Nasiriya was ugly, and it’s far from secure. Destroying several hundred civilian homes and dropping cluster bombs indiscriminately did not quell the guerilla resistance or cause the populace to expel their fighters. This illustrates the poverty of the assumption that removing key Baathist leaders will lead to a quick cessation of partisan resistance against the US/UK invaders.
Today I read that, apparently, Nasiriya demonstrated to at least one other person that the Iraq enterprise was a doomed folly.
If the details of what happened at Nasiriya had been gathered, recognized and analyzed more soberly early on, instead of trampled on in a rush of triumphalism, coalition forces might have learned useful lessons for the reconstruction of Iraq: the limits of military power, the importance of a proper understanding of the complexity of a place and its people, the perils of underestimating an enemy … The battle of Nasiriya taught that there was, contrary to first appearances, no simple route to Baghdad.

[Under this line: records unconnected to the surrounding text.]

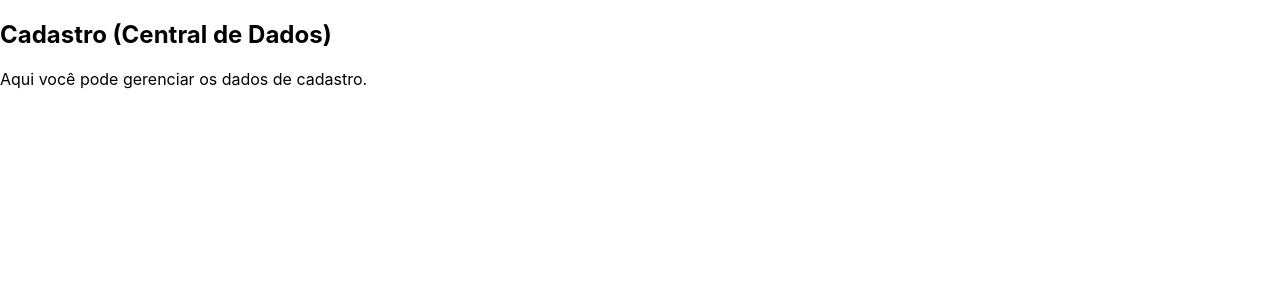
Repository: feliperanon/appliz
Page: /cadastro
An editor plug-in stored every save of this project. The page is shown before and after the next save, followed by the edit.
The browser window is 1280 px wide. The pictures show the whole page.
The project was rebuilt for these pictures with package versions that can differ from the ones it lists, and the page was loaded fresh each time. Also part of the build but not shown: src/components/Login.js, src/components/MedicaoTempo.js, src/components/AnaliseDesempenho.js, src/components/OcorrenciasDiarias.js, src/components/ControleQualidade.js, src/components/CapacitacaoTreinamento.js, src/components/ManutencaoPreventiva.js, src/components/CicloPDCA.js and 1 more.

Above is the page before, as saved 2024-10-10 20:14:30.

### src/index.js
import React from 'react';
import ReactDOM from 'react-dom';
import './index.css'; // Arquivo CSS que terá estilos globais
import App from './App'; // Certifique-se de que App.js esteja correto

ReactDOM.render(
  <React.StrictMode>
    <App />
  </React.StrictMode>,
  document.getElementById('root')
);

### src/App.js
import React from 'react';
import { BrowserRouter as Router, Route, Routes } from 'react-router-dom';
import Login from './components/Login';
import Cadastro from './components/Cadastro';
import MedicaoTempo from './components/MedicaoTempo';
import AnaliseDesempenho from './components/AnaliseDesempenho';
import OcorrenciasDiarias from './components/OcorrenciasDiarias';
import ControleQualidade from './components/ControleQualidade';
import CapacitacaoTreinamento from './components/CapacitacaoTreinamento';
import ManutencaoPreventiva from './components/ManutencaoPreventiva';
import CicloPDCA from './components/CicloPDCA';
import Links from './components/Links'; // Página com links para os tópicos

function App() {
  return (
    <Router>
      <Routes>
        <Route path="/" element={<Login />} />
        <Route path="/links" element={<Links />} />
        <Route path="/cadastro" element={<Cadastro />} />
        <Route path="/medicao-tempo" element={<MedicaoTempo />} />
        <Route path="/analise-desempenho" element={<AnaliseDesempenho />} />
        <Route path="/ocorrencias-diarias" element={<OcorrenciasDiarias />} />
        <Route path="/controle-qualidade" element={<ControleQualidade />} />
        <Route path="/capacitacao-treinamento" element={<CapacitacaoTreinamento />} />
        <Route path="/manutencao-preventiva" element={<ManutencaoPreventiva />} />
        <Route path="/ciclo-pdca" element={<CicloPDCA />} />
      </Routes>
    </Router>
  );
}

export default App;

### src/components/Cadastro.js
import React from 'react';

const Cadastro = () => {
  return (
    <div>
      <h2>Cadastro (Central de Dados)</h2>
      <p>Aqui você pode gerenciar os dados de cadastro.</p>
    </div>
  );
};

export default Cadastro;

### src/global.css
/* Estilos globais */
body {
    margin: 0;
    padding: 0;
    font-family: Arial, sans-serif;
  }

  /* Estilos responsivos para páginas */
  .container {
    display: flex;
    flex-direction: column;
    justify-content: center;
    align-items: center;
    height: 100vh;
    padding: 20px;
  }

  /* Estilos específicos para telas menores */
  @media (max-width: 600px) {
    .container {
      padding: 10px;
    }

    h2 {
      font-size: 1.5em;
    }

    button {
      font-size: 14px;
      padding: 10px;
    }
  }

Loaded but not shown: public/index.html (common file); src/index.css (common file)

After the next save:
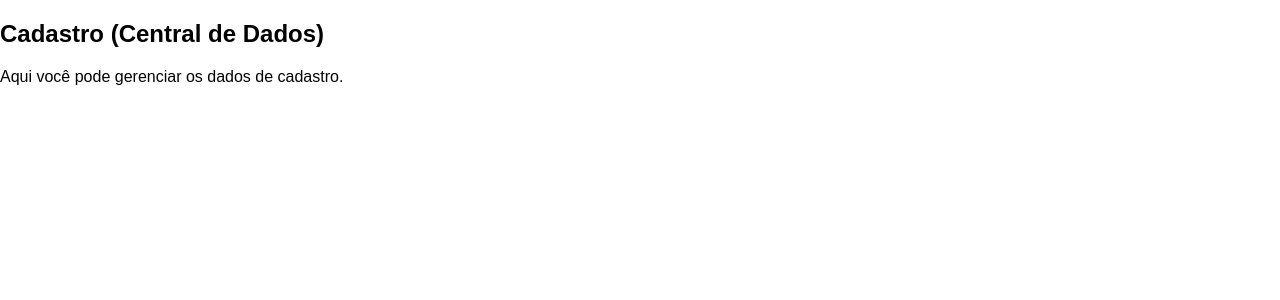
Saved 55 s later.
--- a/src/index.js
+++ b/src/index.js
@@ -1,7 +1,7 @@
 import React from 'react';
 import ReactDOM from 'react-dom';
-import './index.css'; // Arquivo CSS que terá estilos globais
-import App from './App'; // Certifique-se de que App.js esteja correto
+import './global.css'; // Importando o arquivo de estilos globais
+import App from './App';
 
 ReactDOM.render(
   <React.StrictMode>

It should also serve to remind those in Washington that there will be no simple route out of it.